- Finance will have a direct view of how much is invested in inventory and how quickly it is turning over.
The benefits you get from a multichannel inventory system are many and will touch every part of your enterprise.
Now let's look at the features you need to look for in multichannel inventory management software.
What to Look for in Multichannel Inventory Management Software
There is no way to have a streamlined supply chain if you are tracking inventory separately at multiple locations.
Not only will it increase your workload, but you will work with fragmented data, making it impossible for your business to operate across channels.
You also won't have the inventory visibility you need to handle seasonal sales surges.
A multichannel inventory management system will allow you to focus on your business rather than the issues you have with your inventory.
The right system will streamline your workflows and allow you to easily track and manage inventory, and sales and purchases across all sales channels.
There are quite a few options when it comes to finding the best multichannel inventory software for your business.
To choose the right software, you need a clear idea of your business needs, so you can find the right software that has those features.
Here are some features to look for.
There is a wealth of information in your sales and inventory data that can forecast sales, improve profitability, and guarantee that you always have the correct amount of inventory.
Historical data will allow you to easily calculate daily sales units, delivery lead times, safety stock levels, and reorder points.
The right multichannel inventory management will do this for you.
Barcoding and Scanning
A multichannel inventory system should make your business run more smoothly.
One way to simplify inventory, sales, and purchase processes is by using barcodes and scanning products quickly, instead of manually entering them into your system.
Make sure the system you choose integrates with your scanners and barcode system.
With multiple stores and multiple sales channels, your product could be at many places around the globe and orders can come from any of your channels.
The only way to keep inventory straight in a complex environment like this is real-time updates.
Without real-time updates, you risk backorders and irate customers.
If you have multiple warehouses, you want functionality that will allow you to tag inventory by geographical or relative location.
This will allow for an in-store pickup feature and optimize shipping times by sourcing products close to the customer's location.
The key to multichannel inventory is synchronization.
Therefore, one of the first things to check in the system you are vetting is that it integrates with all the sales channels that you currently use.
You also need to make sure that the system integrates with any financial or ecommerce accounting systems used in your business like Quickbooks.
Not every business is the same. A solution may have all the features you need, but it also may have more than you need.
The right inventory system will allow you to customize it so users can access what they need without unneeded features impeding productivity.
Most importantly it must be designed to scale with your business.
Inventory management tools do require manual onboarding and nothing is worse than needing an upgrade in the middle of your busy season.
Selling your products on more sales channels is a great way to expand your ecommerce business and take advantage of the current market acceleration.
But this is not a simple task.

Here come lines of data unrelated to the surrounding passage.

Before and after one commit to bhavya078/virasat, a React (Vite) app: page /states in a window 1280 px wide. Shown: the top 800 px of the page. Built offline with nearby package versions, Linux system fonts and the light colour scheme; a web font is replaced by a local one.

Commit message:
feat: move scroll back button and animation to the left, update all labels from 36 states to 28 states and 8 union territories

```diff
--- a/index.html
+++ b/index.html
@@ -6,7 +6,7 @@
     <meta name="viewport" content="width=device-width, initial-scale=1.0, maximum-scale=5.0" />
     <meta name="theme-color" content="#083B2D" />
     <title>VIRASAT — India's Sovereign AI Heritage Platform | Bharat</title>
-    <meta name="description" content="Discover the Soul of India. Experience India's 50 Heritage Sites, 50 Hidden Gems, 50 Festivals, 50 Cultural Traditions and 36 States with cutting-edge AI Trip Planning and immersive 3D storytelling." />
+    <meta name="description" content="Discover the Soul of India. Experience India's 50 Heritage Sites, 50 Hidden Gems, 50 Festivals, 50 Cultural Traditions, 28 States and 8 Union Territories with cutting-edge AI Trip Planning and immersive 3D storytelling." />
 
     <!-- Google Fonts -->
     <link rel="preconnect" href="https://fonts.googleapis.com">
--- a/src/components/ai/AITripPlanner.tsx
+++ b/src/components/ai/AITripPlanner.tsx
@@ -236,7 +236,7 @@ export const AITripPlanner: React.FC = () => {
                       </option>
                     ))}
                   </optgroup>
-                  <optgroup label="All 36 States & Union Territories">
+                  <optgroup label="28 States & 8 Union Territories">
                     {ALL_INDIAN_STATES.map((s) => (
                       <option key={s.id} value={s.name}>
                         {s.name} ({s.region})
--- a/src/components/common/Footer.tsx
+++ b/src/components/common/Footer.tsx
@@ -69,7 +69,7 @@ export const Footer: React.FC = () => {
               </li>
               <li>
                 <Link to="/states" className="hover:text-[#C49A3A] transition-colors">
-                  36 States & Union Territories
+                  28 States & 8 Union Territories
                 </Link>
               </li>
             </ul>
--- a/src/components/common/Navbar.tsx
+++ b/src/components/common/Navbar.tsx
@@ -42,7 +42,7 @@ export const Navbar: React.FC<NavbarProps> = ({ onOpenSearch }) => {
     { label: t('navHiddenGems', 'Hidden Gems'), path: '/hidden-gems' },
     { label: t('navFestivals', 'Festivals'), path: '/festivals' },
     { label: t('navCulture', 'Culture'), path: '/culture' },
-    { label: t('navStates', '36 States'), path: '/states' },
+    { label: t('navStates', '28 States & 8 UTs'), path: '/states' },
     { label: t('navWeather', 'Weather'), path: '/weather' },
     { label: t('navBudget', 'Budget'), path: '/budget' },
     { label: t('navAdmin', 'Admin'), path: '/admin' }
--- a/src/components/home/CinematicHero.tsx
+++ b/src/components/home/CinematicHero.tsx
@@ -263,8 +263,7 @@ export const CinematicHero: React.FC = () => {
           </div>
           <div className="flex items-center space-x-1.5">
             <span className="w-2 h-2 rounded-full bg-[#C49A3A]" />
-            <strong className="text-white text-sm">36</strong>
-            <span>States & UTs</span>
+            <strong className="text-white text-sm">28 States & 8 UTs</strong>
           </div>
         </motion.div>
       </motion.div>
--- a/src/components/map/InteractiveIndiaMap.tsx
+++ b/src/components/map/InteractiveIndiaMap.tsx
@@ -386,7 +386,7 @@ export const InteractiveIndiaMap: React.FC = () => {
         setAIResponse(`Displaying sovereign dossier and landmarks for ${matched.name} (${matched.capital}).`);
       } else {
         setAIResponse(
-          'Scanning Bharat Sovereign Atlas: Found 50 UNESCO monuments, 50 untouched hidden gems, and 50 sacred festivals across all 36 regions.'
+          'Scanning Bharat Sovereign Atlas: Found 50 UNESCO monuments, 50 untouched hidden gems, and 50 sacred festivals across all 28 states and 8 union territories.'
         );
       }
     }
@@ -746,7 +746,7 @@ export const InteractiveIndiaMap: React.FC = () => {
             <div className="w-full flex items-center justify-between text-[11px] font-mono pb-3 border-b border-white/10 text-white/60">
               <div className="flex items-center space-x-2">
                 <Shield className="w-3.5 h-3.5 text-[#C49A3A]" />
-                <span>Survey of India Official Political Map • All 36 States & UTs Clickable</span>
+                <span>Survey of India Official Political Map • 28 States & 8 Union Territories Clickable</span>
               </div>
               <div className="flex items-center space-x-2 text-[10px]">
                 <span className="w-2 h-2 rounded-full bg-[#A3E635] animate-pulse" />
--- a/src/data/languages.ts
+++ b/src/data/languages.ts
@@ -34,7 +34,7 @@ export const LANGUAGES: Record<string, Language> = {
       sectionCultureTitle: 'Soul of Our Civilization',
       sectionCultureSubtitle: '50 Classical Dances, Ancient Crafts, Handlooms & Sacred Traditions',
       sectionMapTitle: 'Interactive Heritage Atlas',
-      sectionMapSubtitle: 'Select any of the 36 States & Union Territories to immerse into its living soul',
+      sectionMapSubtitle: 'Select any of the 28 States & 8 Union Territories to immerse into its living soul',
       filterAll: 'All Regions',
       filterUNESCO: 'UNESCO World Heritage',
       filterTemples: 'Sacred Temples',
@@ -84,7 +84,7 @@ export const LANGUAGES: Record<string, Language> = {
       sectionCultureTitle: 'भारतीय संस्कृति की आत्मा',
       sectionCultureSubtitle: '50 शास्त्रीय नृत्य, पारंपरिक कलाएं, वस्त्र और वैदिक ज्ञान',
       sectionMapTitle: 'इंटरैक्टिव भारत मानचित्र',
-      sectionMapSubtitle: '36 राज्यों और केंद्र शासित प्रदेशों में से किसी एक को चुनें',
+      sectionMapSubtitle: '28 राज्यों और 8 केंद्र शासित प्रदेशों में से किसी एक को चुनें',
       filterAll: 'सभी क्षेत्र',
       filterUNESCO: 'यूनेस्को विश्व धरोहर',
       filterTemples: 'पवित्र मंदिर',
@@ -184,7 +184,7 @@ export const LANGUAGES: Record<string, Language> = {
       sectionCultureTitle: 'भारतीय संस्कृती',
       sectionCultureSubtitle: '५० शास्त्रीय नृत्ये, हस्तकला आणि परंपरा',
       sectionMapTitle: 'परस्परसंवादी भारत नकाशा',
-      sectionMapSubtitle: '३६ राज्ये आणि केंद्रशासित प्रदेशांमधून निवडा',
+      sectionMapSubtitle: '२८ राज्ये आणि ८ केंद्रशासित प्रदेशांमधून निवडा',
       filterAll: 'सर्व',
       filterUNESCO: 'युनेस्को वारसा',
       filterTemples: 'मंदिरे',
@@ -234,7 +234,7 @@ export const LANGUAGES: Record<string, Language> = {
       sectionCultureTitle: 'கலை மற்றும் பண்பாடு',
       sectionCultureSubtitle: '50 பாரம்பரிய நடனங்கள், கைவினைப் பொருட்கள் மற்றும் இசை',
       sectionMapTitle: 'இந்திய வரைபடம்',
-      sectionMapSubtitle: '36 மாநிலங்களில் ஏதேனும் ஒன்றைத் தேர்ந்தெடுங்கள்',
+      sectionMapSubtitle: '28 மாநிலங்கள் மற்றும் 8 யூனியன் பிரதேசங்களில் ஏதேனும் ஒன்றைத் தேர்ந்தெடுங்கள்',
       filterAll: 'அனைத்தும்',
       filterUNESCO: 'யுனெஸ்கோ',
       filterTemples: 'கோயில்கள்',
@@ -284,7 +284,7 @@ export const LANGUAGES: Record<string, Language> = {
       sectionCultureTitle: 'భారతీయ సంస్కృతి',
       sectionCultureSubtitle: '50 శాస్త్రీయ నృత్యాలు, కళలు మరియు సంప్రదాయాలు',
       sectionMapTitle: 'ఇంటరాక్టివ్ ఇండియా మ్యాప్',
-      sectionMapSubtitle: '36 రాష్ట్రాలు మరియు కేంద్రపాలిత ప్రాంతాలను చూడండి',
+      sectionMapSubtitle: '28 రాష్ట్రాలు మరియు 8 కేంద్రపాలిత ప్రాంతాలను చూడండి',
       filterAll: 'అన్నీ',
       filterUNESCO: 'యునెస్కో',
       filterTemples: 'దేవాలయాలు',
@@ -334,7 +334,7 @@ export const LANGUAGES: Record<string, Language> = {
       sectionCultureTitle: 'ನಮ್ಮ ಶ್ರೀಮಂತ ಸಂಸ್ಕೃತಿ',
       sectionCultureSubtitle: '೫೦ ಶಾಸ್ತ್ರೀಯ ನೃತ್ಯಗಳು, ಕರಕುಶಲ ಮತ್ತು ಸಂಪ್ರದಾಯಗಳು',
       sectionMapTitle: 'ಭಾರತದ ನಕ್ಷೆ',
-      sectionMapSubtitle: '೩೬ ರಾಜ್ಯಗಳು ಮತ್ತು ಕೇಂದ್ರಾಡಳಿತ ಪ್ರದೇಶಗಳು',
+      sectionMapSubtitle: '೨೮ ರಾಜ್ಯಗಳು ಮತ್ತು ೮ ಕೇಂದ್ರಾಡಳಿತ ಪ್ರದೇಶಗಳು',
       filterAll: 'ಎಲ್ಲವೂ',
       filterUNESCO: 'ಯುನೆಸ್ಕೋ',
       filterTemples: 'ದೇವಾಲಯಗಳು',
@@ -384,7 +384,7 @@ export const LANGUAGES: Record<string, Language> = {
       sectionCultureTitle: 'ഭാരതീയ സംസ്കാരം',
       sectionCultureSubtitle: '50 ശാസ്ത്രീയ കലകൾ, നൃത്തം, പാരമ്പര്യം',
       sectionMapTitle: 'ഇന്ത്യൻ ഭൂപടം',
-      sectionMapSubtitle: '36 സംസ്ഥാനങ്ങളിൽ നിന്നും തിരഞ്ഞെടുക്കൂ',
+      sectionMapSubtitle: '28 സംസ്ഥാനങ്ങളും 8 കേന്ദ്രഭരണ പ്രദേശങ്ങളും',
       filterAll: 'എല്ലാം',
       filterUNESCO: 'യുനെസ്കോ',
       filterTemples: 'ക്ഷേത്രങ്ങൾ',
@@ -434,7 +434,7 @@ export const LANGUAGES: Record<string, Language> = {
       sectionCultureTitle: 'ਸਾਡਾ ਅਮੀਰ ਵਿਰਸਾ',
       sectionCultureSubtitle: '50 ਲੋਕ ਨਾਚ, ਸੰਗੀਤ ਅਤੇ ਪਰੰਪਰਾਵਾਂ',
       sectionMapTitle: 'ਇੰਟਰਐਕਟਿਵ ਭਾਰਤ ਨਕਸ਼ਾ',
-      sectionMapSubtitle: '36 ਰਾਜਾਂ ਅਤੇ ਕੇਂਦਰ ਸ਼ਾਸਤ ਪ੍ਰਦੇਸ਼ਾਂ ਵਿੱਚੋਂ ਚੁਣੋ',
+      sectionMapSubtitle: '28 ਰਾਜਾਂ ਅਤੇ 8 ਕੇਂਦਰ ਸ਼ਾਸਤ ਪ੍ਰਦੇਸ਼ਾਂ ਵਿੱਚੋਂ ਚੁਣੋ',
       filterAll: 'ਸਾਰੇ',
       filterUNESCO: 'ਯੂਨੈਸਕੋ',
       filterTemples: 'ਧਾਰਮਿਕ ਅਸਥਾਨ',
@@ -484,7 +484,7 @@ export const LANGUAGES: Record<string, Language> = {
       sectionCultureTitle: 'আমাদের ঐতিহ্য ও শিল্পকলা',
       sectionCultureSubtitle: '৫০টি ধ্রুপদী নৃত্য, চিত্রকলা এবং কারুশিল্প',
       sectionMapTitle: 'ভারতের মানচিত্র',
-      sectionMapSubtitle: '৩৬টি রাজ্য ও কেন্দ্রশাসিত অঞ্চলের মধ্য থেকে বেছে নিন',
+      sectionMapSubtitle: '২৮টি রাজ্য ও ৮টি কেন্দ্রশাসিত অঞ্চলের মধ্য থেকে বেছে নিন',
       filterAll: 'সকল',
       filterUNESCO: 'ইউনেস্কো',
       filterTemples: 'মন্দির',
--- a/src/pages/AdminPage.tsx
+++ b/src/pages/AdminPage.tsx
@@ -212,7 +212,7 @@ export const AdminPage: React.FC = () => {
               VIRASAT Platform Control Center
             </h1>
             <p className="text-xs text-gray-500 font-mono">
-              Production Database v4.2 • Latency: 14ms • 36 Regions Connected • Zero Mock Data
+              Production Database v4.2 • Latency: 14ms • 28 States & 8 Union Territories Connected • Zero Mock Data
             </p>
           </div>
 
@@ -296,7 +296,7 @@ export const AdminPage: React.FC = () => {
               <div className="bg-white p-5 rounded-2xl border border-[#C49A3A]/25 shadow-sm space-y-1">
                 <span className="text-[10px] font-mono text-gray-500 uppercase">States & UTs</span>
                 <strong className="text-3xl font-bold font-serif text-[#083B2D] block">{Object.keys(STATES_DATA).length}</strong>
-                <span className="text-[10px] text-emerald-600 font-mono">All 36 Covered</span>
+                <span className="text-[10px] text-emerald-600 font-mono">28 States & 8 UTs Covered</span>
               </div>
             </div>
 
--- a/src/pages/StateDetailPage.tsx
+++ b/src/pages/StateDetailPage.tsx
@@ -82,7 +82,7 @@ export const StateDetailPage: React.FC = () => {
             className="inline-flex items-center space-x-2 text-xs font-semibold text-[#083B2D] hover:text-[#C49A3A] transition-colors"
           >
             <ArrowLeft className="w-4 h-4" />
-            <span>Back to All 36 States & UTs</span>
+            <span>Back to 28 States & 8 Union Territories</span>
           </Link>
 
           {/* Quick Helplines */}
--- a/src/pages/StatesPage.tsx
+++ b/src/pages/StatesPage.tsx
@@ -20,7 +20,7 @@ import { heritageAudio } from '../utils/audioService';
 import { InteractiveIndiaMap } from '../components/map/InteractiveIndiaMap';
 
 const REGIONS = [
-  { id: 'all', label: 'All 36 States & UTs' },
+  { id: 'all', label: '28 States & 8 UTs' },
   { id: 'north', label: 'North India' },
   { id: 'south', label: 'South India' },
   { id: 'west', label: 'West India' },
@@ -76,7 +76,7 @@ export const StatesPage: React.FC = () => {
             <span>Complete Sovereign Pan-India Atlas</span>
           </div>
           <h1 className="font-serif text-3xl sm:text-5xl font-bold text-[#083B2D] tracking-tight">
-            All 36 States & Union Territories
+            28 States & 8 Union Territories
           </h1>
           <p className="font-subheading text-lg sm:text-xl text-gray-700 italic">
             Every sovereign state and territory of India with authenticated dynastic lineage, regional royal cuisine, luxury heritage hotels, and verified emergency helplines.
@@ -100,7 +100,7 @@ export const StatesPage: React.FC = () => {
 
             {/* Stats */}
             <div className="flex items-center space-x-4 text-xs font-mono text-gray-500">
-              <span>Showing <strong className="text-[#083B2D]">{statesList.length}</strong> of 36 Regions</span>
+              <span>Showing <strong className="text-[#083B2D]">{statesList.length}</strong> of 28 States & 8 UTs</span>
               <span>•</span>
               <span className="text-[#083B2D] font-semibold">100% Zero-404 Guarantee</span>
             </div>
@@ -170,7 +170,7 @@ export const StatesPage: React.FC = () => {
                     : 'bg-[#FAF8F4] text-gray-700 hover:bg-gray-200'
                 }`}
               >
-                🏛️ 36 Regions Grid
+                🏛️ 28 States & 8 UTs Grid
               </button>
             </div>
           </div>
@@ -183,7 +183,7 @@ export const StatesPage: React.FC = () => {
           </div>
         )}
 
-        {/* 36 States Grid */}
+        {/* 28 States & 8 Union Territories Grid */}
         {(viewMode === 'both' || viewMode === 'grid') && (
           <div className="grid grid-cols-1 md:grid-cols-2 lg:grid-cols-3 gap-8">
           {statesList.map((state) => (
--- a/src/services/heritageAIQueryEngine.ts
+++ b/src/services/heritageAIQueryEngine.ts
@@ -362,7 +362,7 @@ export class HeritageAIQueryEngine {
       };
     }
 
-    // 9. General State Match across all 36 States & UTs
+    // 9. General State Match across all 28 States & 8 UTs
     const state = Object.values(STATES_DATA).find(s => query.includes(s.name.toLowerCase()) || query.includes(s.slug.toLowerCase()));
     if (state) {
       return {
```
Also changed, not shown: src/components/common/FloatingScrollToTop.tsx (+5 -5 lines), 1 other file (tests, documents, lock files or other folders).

Handling orders and inventory on more than one channel requires an inventory management system that synchronizes inventory changes and orders across the marketplaces you sell on.
Without the right system, you may run into overstock, overselling, shipping delays, and other issues that occur when inventory is not accurate.
The result is stressed employees, unhappy customers, and increased costs.
Choosing the right multichannel inventory management system for your business is key to more profit, lowered costs, and satisfied customers.
What are the features you look for in a multichannel inventory management system?